Depending on your medical history, your doctor will perform a thorough physical examination and order imaging tests of the lungs and of the leg veins. Be sure to let your doctor know if you have had any symptoms, such as those listed above.
Imaging tests include:
- Chest x-ray: Not an ideal test for the diagnosis of pulmonary embolism but it may rule out an enlarged heart or pneumonia as a cause of your symptoms. If the chest X-ray is normal, you may need further testing.
- Computed Tomography Scan - Angiogram (CTA): It is a very accurate study and the most commonly used one for the diagnosis of pulmonary embolism. This comes at the cost of the need for radiation and intravenous dye (iodinated contrast) that may be harmful for the kidneys, especially in patients with impaired renal function.

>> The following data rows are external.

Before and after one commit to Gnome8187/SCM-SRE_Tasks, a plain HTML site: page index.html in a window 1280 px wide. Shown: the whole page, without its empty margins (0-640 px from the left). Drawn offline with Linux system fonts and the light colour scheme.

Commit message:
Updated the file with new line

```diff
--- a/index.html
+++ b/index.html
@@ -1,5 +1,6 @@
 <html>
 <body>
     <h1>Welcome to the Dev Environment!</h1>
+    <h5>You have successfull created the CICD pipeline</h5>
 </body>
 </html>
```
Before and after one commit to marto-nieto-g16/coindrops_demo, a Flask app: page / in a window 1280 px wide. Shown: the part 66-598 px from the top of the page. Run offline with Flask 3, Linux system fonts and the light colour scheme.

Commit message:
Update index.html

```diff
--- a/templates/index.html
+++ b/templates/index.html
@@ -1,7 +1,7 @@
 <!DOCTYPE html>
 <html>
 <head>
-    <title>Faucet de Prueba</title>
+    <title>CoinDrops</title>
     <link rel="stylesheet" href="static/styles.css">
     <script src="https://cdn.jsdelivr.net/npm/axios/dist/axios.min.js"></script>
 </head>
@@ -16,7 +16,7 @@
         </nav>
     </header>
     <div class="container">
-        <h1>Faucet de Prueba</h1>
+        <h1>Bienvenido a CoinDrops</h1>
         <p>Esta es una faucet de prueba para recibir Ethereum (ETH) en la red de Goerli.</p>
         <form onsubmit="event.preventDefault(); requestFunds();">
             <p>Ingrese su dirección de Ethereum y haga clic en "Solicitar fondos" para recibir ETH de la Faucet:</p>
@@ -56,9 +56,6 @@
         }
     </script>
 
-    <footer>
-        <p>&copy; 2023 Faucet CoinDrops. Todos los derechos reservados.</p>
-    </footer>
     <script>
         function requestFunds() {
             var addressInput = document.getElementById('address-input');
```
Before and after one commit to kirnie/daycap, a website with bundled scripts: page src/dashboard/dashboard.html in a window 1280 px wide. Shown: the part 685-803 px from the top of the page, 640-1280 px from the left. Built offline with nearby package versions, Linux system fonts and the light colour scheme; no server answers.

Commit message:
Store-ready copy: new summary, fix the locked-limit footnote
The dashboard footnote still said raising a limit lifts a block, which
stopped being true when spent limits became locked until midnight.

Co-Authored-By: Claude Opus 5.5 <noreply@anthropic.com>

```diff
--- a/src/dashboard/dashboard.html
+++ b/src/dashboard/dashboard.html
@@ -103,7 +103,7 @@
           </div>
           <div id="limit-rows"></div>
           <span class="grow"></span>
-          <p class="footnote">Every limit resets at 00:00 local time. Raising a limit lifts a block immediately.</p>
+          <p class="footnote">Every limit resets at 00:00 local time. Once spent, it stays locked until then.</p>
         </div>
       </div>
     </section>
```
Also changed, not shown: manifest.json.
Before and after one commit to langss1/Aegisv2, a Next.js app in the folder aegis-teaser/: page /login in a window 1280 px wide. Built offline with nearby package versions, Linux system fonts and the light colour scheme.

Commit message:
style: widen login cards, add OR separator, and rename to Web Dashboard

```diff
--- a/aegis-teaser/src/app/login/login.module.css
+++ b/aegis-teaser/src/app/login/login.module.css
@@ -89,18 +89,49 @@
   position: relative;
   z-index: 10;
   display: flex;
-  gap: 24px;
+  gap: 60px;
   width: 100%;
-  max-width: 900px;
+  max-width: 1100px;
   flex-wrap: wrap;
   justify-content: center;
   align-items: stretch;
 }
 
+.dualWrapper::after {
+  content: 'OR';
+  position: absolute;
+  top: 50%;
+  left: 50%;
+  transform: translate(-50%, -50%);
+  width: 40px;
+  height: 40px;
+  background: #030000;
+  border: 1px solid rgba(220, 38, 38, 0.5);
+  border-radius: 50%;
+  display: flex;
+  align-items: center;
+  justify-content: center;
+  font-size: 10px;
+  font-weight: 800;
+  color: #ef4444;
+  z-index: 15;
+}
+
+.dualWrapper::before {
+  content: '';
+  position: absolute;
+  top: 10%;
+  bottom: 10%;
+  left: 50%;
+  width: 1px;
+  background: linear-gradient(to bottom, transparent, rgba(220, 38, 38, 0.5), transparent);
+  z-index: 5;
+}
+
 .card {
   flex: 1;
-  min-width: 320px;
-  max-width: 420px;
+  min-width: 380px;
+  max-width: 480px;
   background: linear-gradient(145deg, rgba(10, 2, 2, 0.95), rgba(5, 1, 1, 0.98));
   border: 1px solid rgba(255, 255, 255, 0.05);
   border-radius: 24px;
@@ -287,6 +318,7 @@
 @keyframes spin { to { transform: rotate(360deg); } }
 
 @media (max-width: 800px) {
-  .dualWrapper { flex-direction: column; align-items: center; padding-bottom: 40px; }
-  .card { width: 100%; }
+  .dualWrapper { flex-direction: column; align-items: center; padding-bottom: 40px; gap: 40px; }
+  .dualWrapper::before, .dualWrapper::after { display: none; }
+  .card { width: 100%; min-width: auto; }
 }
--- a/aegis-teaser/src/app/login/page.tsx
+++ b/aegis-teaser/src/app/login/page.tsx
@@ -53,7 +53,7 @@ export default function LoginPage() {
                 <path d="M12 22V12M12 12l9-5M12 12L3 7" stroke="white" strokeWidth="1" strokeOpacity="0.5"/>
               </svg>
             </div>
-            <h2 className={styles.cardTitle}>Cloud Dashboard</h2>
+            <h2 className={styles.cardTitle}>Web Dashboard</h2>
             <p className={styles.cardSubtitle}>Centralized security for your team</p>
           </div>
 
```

- Echocardiogram (echo): This test detects abnormalities in the size or function of the heart, which may be a sign of pulmonary embolism and give information about its severity.
- Ventilation Perfusion Lung Scanning (VQ Scan): This test scans for abnormal blood flow through the lungs after a radioactive tracer has been injected and you breathe a radioactive gas. It is rarely used in contemporary practice.
- Ultrasound of the leg veins (Duplex or Triplex): It is simple, fast, non-invasive and accurate in the diagnosis of venous thrombosis (blood clots) of the legs. If positive it may aid in the diagnosis of pulmonary embolism; if negative additional tests will be needed.
- Pulmonary Angiography: It is an invasive imaging study done in a surgical environment as it requires vein access through a groin or neck puncture. It requires radiation and intravenous contrast. In contemporary practice, it is not routinely recommended for diagnosis. It will eventually be used as part of your treatment if clot busters’ (thrombolysis) are going to be used for your treatment.
Additional tests include:
- Blood tests: D-dimer test measures the levels of a substance that is released when a blood clot breaks up. It is usually high in people with pulmonary embolism. Troponin and BNP (brain natriuretic peptide – hormone) levels if elevated indicate heart damage that may be related to a severe pulmonary embolism.
- Arterial blood gas analysis: Low oxygen levels may suggest pulmonary embolism.
- Electrocardiogram (EKG, ECG): The electrical activity of the heart is recorded with this test. EKG results will mainly help rule out a heart attack, but sometimes may be diagnostic of a pulmonary embolism.